[Edit difference data]
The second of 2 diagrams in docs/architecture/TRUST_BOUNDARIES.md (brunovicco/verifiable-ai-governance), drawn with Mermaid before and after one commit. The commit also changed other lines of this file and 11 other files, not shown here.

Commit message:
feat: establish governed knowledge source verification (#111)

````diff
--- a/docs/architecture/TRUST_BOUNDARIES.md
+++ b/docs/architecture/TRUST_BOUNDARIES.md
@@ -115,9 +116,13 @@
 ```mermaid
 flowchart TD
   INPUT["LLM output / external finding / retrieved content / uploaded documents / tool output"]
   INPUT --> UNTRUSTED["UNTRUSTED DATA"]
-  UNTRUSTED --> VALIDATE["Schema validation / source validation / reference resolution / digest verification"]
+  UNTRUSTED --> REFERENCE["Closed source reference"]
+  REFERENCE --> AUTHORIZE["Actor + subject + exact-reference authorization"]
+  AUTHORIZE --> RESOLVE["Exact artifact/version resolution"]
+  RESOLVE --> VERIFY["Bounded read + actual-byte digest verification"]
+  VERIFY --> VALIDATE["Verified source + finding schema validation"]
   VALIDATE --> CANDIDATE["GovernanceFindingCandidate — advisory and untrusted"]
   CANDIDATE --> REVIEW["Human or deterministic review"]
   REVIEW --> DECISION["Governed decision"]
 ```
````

---

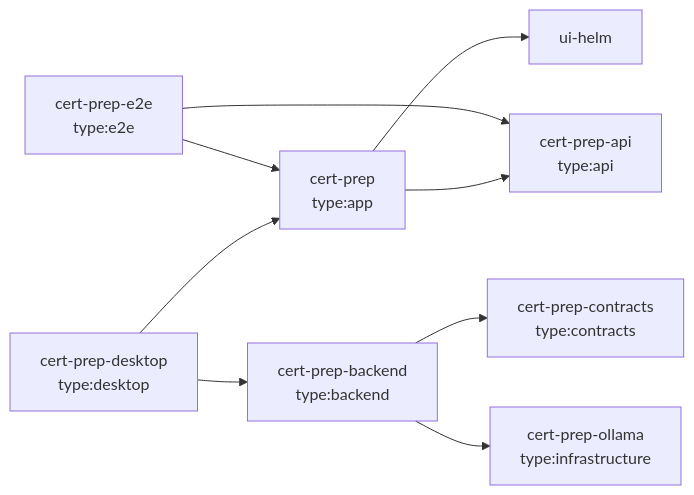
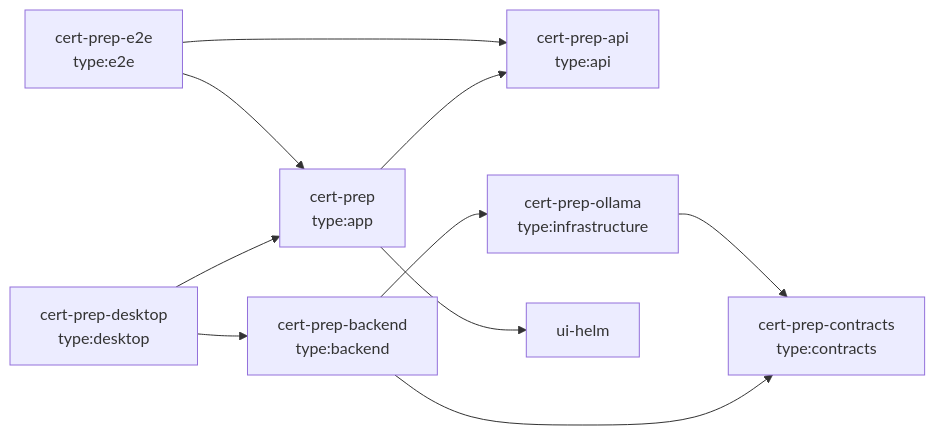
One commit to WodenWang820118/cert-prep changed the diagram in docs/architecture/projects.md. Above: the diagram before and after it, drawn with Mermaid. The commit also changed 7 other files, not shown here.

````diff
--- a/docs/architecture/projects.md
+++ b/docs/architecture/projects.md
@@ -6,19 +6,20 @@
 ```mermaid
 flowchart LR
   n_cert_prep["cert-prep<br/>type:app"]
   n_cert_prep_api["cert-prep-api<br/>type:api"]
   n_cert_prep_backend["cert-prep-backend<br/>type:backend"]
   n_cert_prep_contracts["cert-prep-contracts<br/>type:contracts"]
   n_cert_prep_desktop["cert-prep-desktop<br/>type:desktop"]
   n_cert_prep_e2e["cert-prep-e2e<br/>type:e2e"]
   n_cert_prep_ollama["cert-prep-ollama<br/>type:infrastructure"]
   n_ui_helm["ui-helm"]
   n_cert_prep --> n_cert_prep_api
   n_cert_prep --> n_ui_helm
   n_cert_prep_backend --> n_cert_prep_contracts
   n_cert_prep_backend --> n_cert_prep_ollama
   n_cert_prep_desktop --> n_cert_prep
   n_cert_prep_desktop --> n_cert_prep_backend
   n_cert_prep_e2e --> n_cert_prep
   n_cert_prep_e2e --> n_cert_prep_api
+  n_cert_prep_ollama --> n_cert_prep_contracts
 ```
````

### WORK ORDER:
Go line by line through the data, copying each one that contains the word "type".

### YOUR RESPONSE:
   n_cert_prep["cert-prep<br/>type:app"]
   n_cert_prep_api["cert-prep-api<br/>type:api"]
   n_cert_prep_backend["cert-prep-backend<br/>type:backend"]
   n_cert_prep_contracts["cert-prep-contracts<br/>type:contracts"]
   n_cert_prep_desktop["cert-prep-desktop<br/>type:desktop"]
   n_cert_prep_e2e["cert-prep-e2e<br/>type:e2e"]
   n_cert_prep_ollama["cert-prep-ollama<br/>type:infrastructure"]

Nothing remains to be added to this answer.